After seeing Iron Man in the theater I knew I had to recreate Tony Starks Arc Reactor. Specifically I wanted the RT1 that Pepper Potts had displayed in the glass case for Tony. The "Proof That Tony Stark Has A Heart" Arc Reactor. Below is a comparison of the Arc seen in the movie and the one I built.
Step 1: Blueprinting
The first step was to draw up blueprints of the proposed Arc. The blueprints would need to show every piece that would be used to create the Arc. I spent weeks going over screen caps from the movie, using various angles to determine the dimensions of each part. I also used several images of the actual Arc that had been displayed at Comic-Con. All my blueprints were created in Illustrator.
Step 2: Parts, Parts, Parts.
After I had the blueprints completed I began creating the individual parts that would make up the Arc. For this project, I primarily be laser-engraved and cut most of the parts out of varying thickness of plexiglass. In addition, I cast the central ring in clear urethane with a "Coke-bottle" green tint added. The base was cut on a CNC out of MDF.
Step 3: Rear Cage
One of the hardest parts to recreate was the cage for the Arc. The only reference I had at the time were reflections of the back seen on the display case. The cage ended up being built from 29 laser-cut plexi-glass pieces. The cage was also very important, because it would hold all of the LED lighting.

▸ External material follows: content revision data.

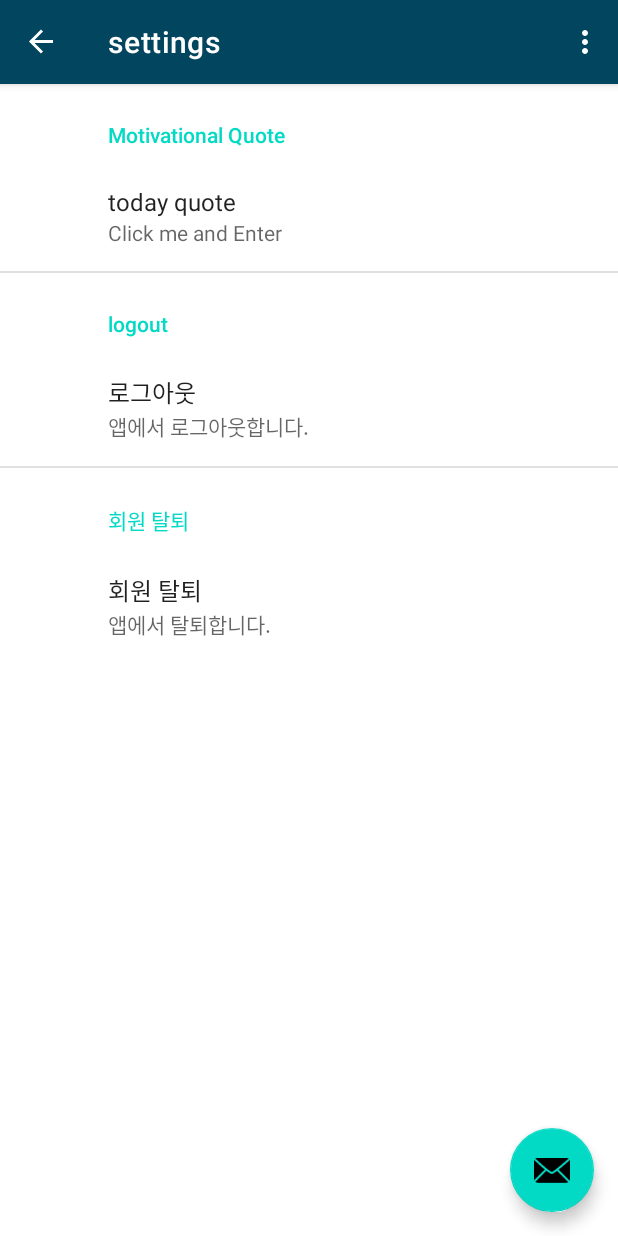
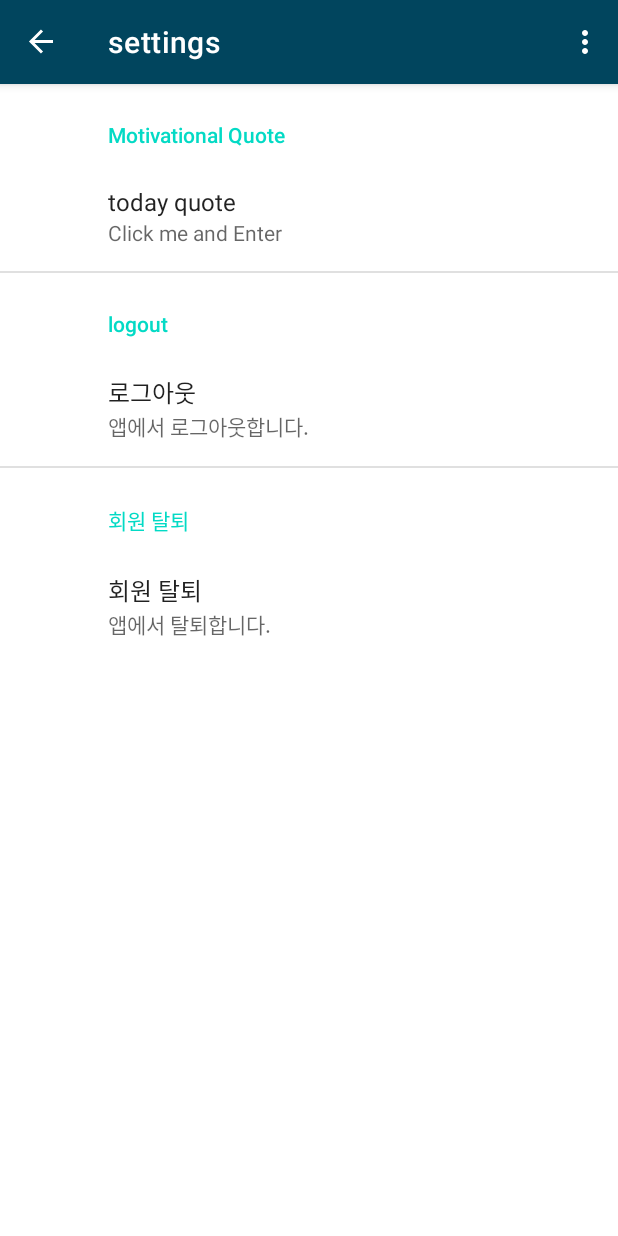
Before and after one commit to karl21-02/brainTrain, an Android app: the MainActivity screen opened directly, with no data from a screen before it, in the options menu, after a tap on "Settings", on a phone screen of 412 x 824 dp. Run offline under Robolectric (Android 15) with nearby library versions, the phone set to English and light mode, and no system bars; our stand-ins replace androidx.preference, navigation-ui.

Commit message:
12/22 플로팅 포인트 삭제

```diff
--- a/app/src/main/java/com/example/braintrain/MainActivity.java
+++ b/app/src/main/java/com/example/braintrain/MainActivity.java
@@ -38,9 +38,6 @@ public class MainActivity extends AppCompatActivity {
         setContentView(binding.getRoot());
 
         setSupportActionBar(binding.appBarMain.toolbar);
-        binding.appBarMain.fab.setOnClickListener(view -> Snackbar.make(view, "Replace with your own action", Snackbar.LENGTH_LONG)
-                .setAction("Action", null)
-                .setAnchorView(R.id.fab).show());
         DrawerLayout drawer = binding.drawerLayout;
         NavigationView navigationView = binding.navView;
 
--- a/app/src/main/res/layout/app_bar_main.xml
+++ b/app/src/main/res/layout/app_bar_main.xml
@@ -22,13 +22,4 @@
 
     <include layout="@layout/content_main" />
 
-    <com.google.android.material.floatingactionbutton.FloatingActionButton
-        android:id="@+id/fab"
-        android:layout_width="wrap_content"
-        android:layout_height="wrap_content"
-        android:layout_gravity="bottom|end"
-        android:layout_marginEnd="@dimen/fab_margin"
-        android:layout_marginBottom="16dp"
-        app:srcCompat="@android:drawable/ic_dialog_email" />
-
 </androidx.coordinatorlayout.widget.CoordinatorLayout>
```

Step 4: Assembly
At this point, all the major sub-assemblies were complete and I began fitting them together. The first real indication of what the finished Arc would look like.
Step 5: LED Light Source
Next up was the creation of a light system for the Arc. I chose an LED under-counter light that would fit the cage. I separated the LED lights from the power supply. The LED's would go in the cage, while the power supply would go in the display base.
Step 6: LED Testing
Testing the LED's for the Arc to make sure they have the right look.
Step 7: Final Assembly
All that was left to do was final paint and assembly. I used various metallic paints and weathering techniques to give the Arc the proper "used" look.
Step 8: Finished!!!
The last thing I had to do was create the display case. I used laser-cut .2" acrylic and then rounded the edges. Although it took quite an effort, I think the results were very worthwhile.
Thanks for Looking.
Finalist in the
Halloween Props Challenge